▸ **Exercise prompt**
Select and copy out every line in the records containing "Also".

▸ **Exercise input**
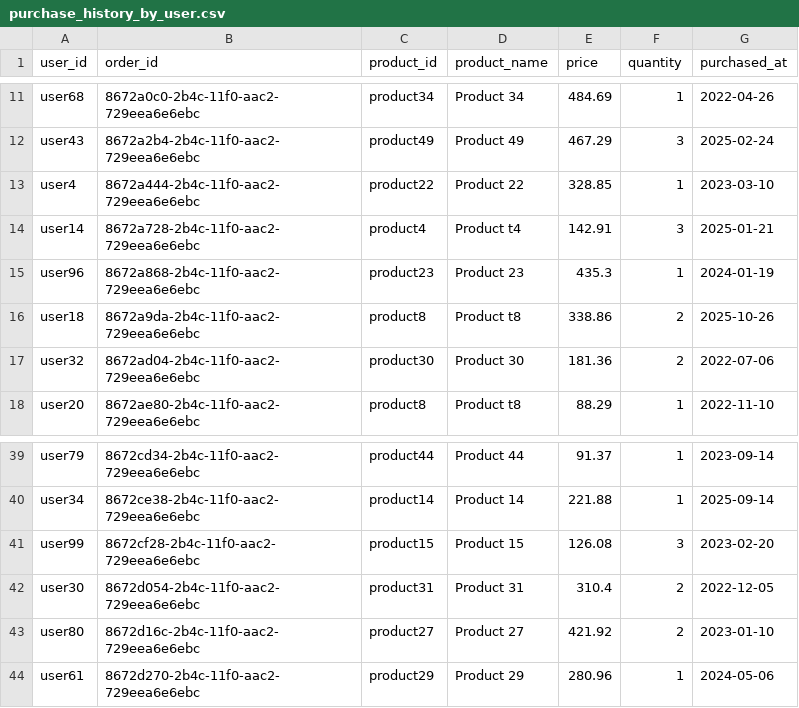
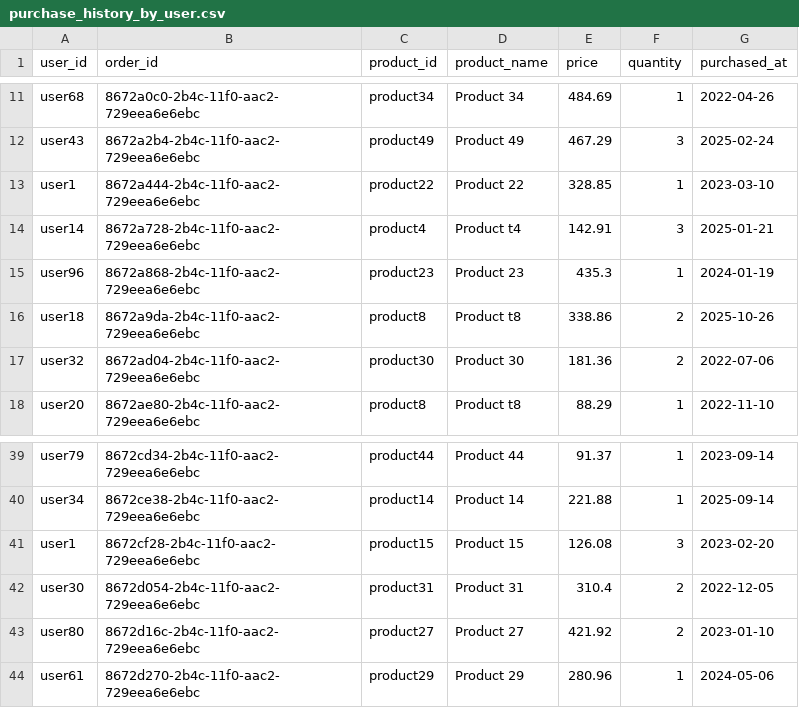
Before and after one commit to AlexVeloquio/Proyecto_BDNR, a CSV file: data/purchase_history_by_user.csv, drawn as a sheet; only a part is shown, gaps mark what is left out.

```diff
--- a/data/purchase_history_by_user.csv
+++ b/data/purchase_history_by_user.csv
@@ -12,3 +12,3 @@ user68,8672a0c0-2b4c-11f0-aac2-729eea6e6ebc,product34,Product 34,484.69,1,2022-0
 user43,8672a2b4-2b4c-11f0-aac2-729eea6e6ebc,product49,Product 49,467.29,3,2025-02-24
-user4,8672a444-2b4c-11f0-aac2-729eea6e6ebc,product22,Product 22,328.85,1,2023-03-10
+user1,8672a444-2b4c-11f0-aac2-729eea6e6ebc,product22,Product 22,328.85,1,2023-03-10
 user14,8672a728-2b4c-11f0-aac2-729eea6e6ebc,product4,Product t4,142.91,3,2025-01-21
@@ -40,3 +40,3 @@ user79,8672cd34-2b4c-11f0-aac2-729eea6e6ebc,product44,Product 44,91.37,1,2023-09
 user34,8672ce38-2b4c-11f0-aac2-729eea6e6ebc,product14,Product 14,221.88,1,2025-09-14
-user99,8672cf28-2b4c-11f0-aac2-729eea6e6ebc,product15,Product 15,126.08,3,2023-02-20
+user1,8672cf28-2b4c-11f0-aac2-729eea6e6ebc,product15,Product 15,126.08,3,2023-02-20
 user30,8672d054-2b4c-11f0-aac2-729eea6e6ebc,product31,Product 31,310.4,2,2022-12-05
```
Also changed, not shown: 5 other files.
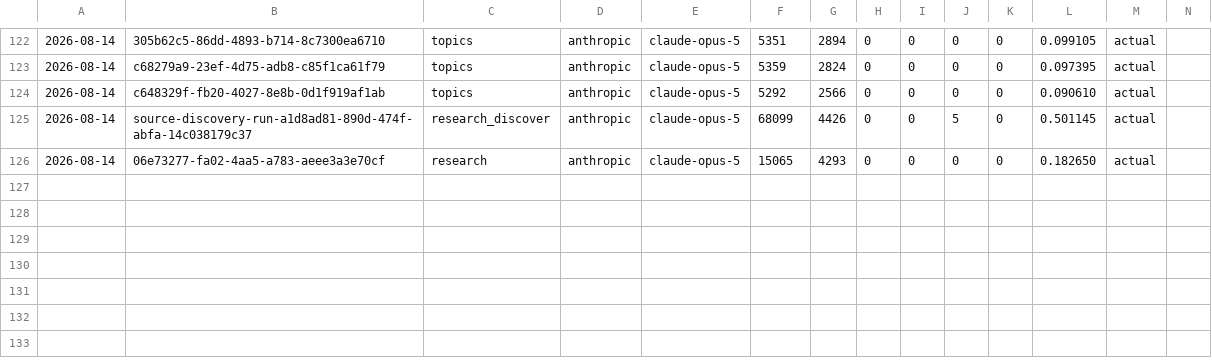
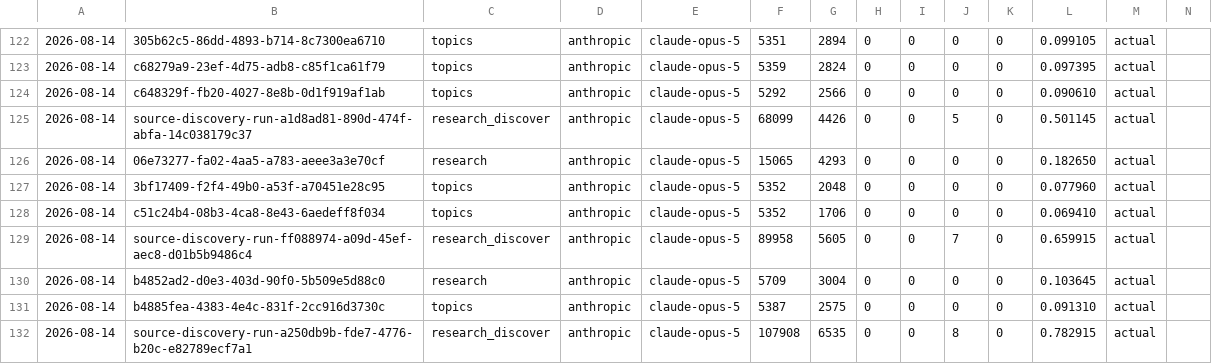
Before and after one commit to krapcys1-maker/nothing-is-accidental-agent, a CSV file: docs/COSTS.csv, drawn as a sheet; only a part is shown, gaps mark what is left out; the diff names each change by its address in the sheet, - before the commit and + after, or states it on an @@ line.

```diff
--- a/docs/COSTS.csv
+++ b/docs/COSTS.csv
+row 127: 2026-08-14 | 3bf17409-f2f4-49b0-a53f-a70451e28c95 | topics | anthropic | claude-opus-5 | 5352 | 2048 | 0 | 0 | 0 | 0 | 0.077960 | actual
+row 128: 2026-08-14 | c51c24b4-08b3-4ca8-8e43-6aedeff8f034 | topics | anthropic | claude-opus-5 | 5352 | 1706 | 0 | 0 | 0 | 0 | 0.069410 | actual
+row 129: 2026-08-14 | source-discovery-run-ff088974-a09d-45ef-aec8-d01b5b9486c4 | research_discover | anthropic | claude-opus-5 | 89958 | 5605 | 0 | 0 | 7 | 0 | 0.659915 | actual
+row 130: 2026-08-14 | b4852ad2-d0e3-403d-90f0-5b509e5d88c0 | research | anthropic | claude-opus-5 | 5709 | 3004 | 0 | 0 | 0 | 0 | 0.103645 | actual
+row 131: 2026-08-14 | b4885fea-4383-4e4c-831f-2cc916d3730c | topics | anthropic | claude-opus-5 | 5387 | 2575 | 0 | 0 | 0 | 0 | 0.091310 | actual
+row 132: 2026-08-14 | source-discovery-run-a250db9b-fde7-4776-b20c-e82789ecf7a1 | research_discover | anthropic | claude-opus-5 | 107908 | 6535 | 0 | 0 | 8 | 0 | 0.782915 | actual
```
Also changed, not shown: 7 other files.
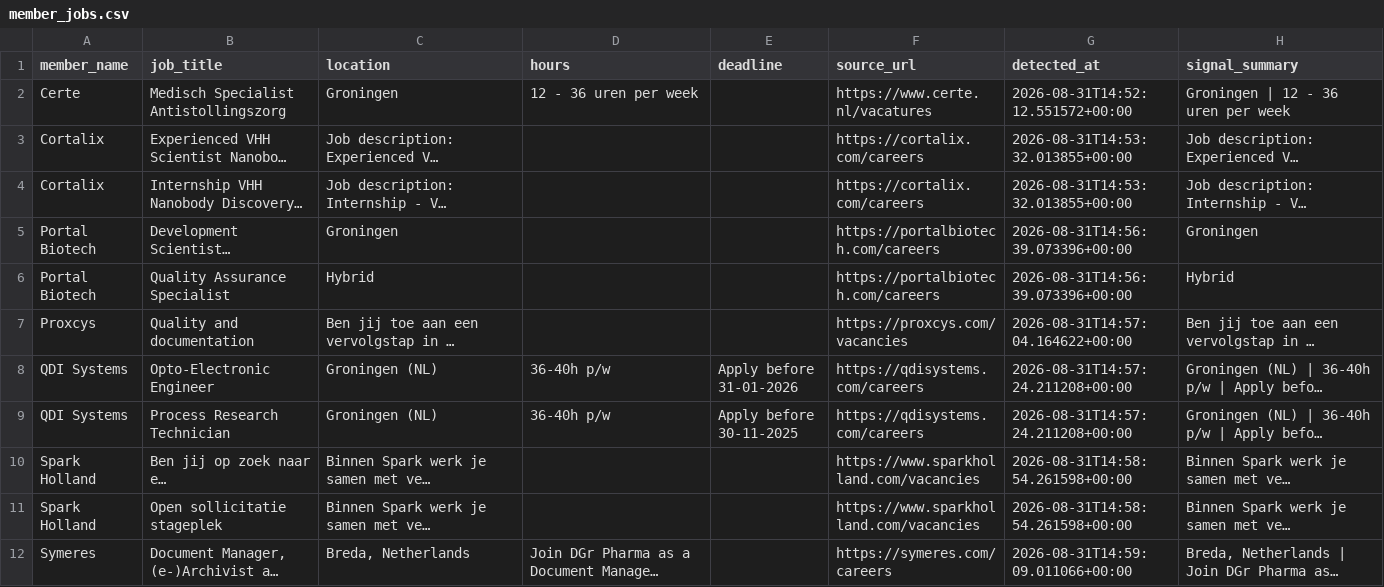
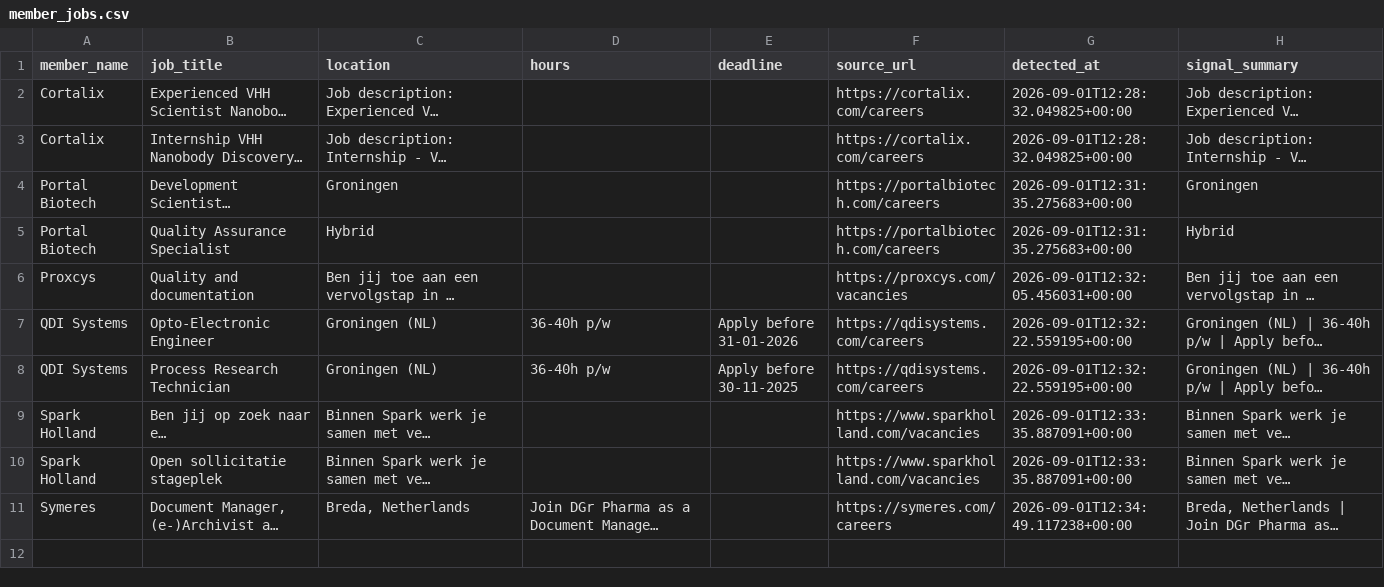
Before and after one commit to IrisTig/LC, a CSV file: dashboard_data/member_jobs.csv, drawn as a sheet; long unchanged cells end in …; removed rows and columns are numbered as before the commit, all else as after; the diff names each change by its address in the sheet, - before the commit and + after, or states it on an @@ line.

```diff
--- a/dashboard_data/member_jobs.csv
+++ b/dashboard_data/member_jobs.csv
-row 2: Certe | Medisch Specialist Antistollingszorg | Groningen | 12 - 36 uren per week |  | https://www.certe.nl/vacatures | 2026-08-31T14:52:12.551572+00:00 | Groningen | 12 - 36 uren per week
-G2:G3 (detected_at): 2026-08-31T14:53:32.013855+00:00
+G2:G3 (detected_at): 2026-09-01T12:28:32.049825+00:00
-G4:G5 (detected_at): 2026-08-31T14:56:39.073396+00:00
+G4:G5 (detected_at): 2026-09-01T12:31:35.275683+00:00
-G6 (detected_at): 2026-08-31T14:57:04.164622+00:00
+G6 (detected_at): 2026-09-01T12:32:05.456031+00:00
-G7:G8 (detected_at): 2026-08-31T14:57:24.211208+00:00
+G7:G8 (detected_at): 2026-09-01T12:32:22.559195+00:00
-G9:G10 (detected_at): 2026-08-31T14:58:54.261598+00:00
+G9:G10 (detected_at): 2026-09-01T12:33:35.887091+00:00
-G11 (detected_at): 2026-08-31T14:59:09.011066+00:00
+G11 (detected_at): 2026-09-01T12:34:49.117238+00:00
```
Also changed, not shown: dashboard_data/life_members.csv.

▸ **Exercise answer**
Also changed, not shown: 5 other files.
Also changed, not shown: 7 other files.
Also changed, not shown: dashboard_data/life_members.csv.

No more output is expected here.